◆ Prompt ◆
The goal is an unaltered copy of the records below, minus any images.

◆ Material supplied ◆
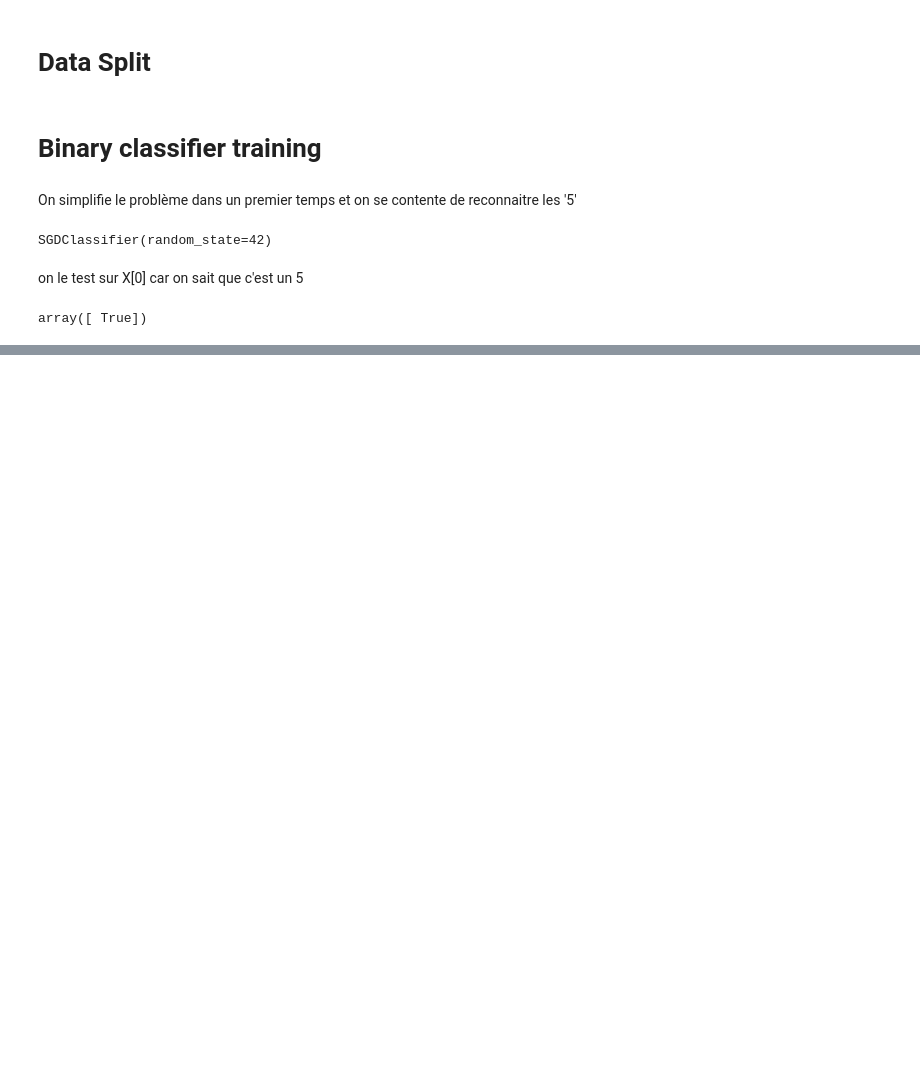
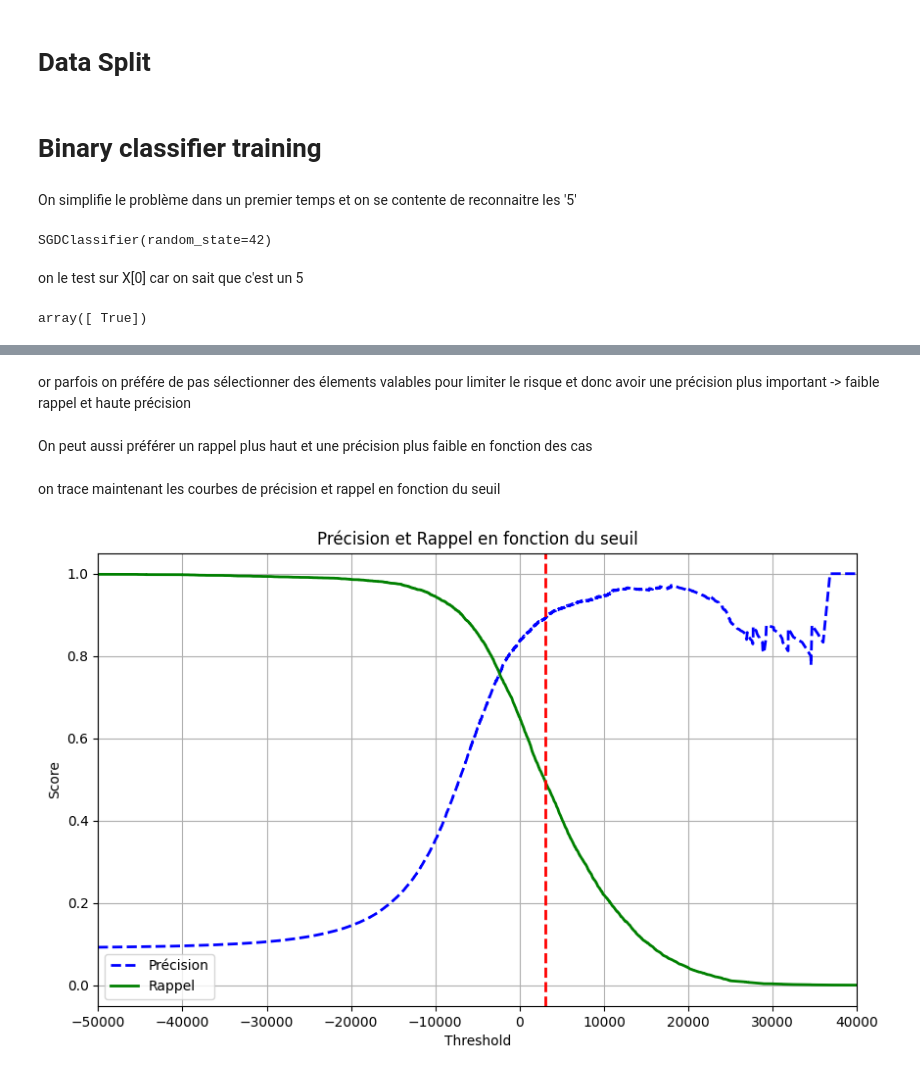
Before and after one commit to el-masry-abdelrhman/Handwritten-Digit-Recognition-in-python, a Jupyter notebook: calligraphy_reader.ipynb, the cells around one changed output, grey strips where cells are left out. Cells and saved outputs as stored; diff of their text form; code cells hidden in the pictures; blank space fills up the shorter version.

```diff
--- a/calligraphy_reader.ipynb
+++ b/calligraphy_reader.ipynb
@@ -85,0 +96,7 @@ Il détecte en effet que c'est un 5
+# %%
+from sklearn.dummy  import DummyClassifier
+
+dummy_clf = DummyClassifier()
+dummy_clf.fit(X_train, y_train_5)
+
+cross_val_score(dummy_clf, X_train, y_train_5, cv=3, scoring="accuracy")
@@ -85,0 +150,32 @@ Il détecte en effet que c'est un 5
+# %% [markdown]
+or parfois on préfére de pas sélectionner des élements valables pour limiter le risque et donc avoir une précision plus important -> faible rappel et haute précision
+# %% [markdown]
+On peut aussi préférer un rappel plus haut et une précision plus faible en fonction des cas
+# %%
+y_scores = cross_val_predict(binary_classifier, X_train, y_train_5, cv=3, method="decision_function")
+# %%
+from sklearn.metrics import precision_recall_curve
+
+precisions, recalls, threshold = precision_recall_curve(y_train_5, y_scores)
+# %% [markdown]
+on trace maintenant les courbes de précision et rappel en fonction du seuil
+# %%
+import numpy as np
+plt.figure(figsize=(10, 6))
+plt.grid(True)
+
+plt.plot(threshold, precisions[:-1], "b--", label="Précision", linewidth=2)
+plt.plot(threshold, recalls[:-1], "g-", label="Rappel", linewidth=2)
+plt.axvline(x=3000, color='r', linestyle='--', linewidth=2)
+
+
+plt.xlabel('Threshold')
+plt.ylabel('Score')
+plt.title('Précision et Rappel en fonction du seuil')
+
+plt.xlim(-50000, 40000)
+plt.legend()
+
+plt.show()
+# %% [output]
+[figure, added]
```
Also changed, not shown: parts of 20 cells of this notebook.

◆ Task output ◆
Before and after one commit to el-masry-abdelrhman/Handwritten-Digit-Recognition-in-python, a Jupyter notebook: calligraphy_reader.ipynb, the cells around one changed output, grey strips where cells are left out. Cells and saved outputs as stored; diff of their text form; code cells hidden in the pictures; blank space fills up the shorter version.

```diff
--- a/calligraphy_reader.ipynb
+++ b/calligraphy_reader.ipynb
@@ -85,0 +96,7 @@ Il détecte en effet que c'est un 5
+# %%
+from sklearn.dummy  import DummyClassifier
+
+dummy_clf = DummyClassifier()
+dummy_clf.fit(X_train, y_train_5)
+
+cross_val_score(dummy_clf, X_train, y_train_5, cv=3, scoring="accuracy")
@@ -85,0 +150,32 @@ Il détecte en effet que c'est un 5
+# %% [markdown]
+or parfois on préfére de pas sélectionner des élements valables pour limiter le risque et donc avoir une précision plus important -> faible rappel et haute précision
+# %% [markdown]
+On peut aussi préférer un rappel plus haut et une précision plus faible en fonction des cas
+# %%
+y_scores = cross_val_predict(binary_classifier, X_train, y_train_5, cv=3, method="decision_function")
+# %%
+from sklearn.metrics import precision_recall_curve
+
+precisions, recalls, threshold = precision_recall_curve(y_train_5, y_scores)
+# %% [markdown]
+on trace maintenant les courbes de précision et rappel en fonction du seuil
+# %%
+import numpy as np
+plt.figure(figsize=(10, 6))
+plt.grid(True)
+
+plt.plot(threshold, precisions[:-1], "b--", label="Précision", linewidth=2)
+plt.plot(threshold, recalls[:-1], "g-", label="Rappel", linewidth=2)
+plt.axvline(x=3000, color='r', linestyle='--', linewidth=2)
+
+
+plt.xlabel('Threshold')
+plt.ylabel('Score')
+plt.title('Précision et Rappel en fonction du seuil')
+
+plt.xlim(-50000, 40000)
+plt.legend()
+
+plt.show()
+# %% [output]
+[figure, added]
```
Also changed, not shown: parts of 20 cells of this notebook.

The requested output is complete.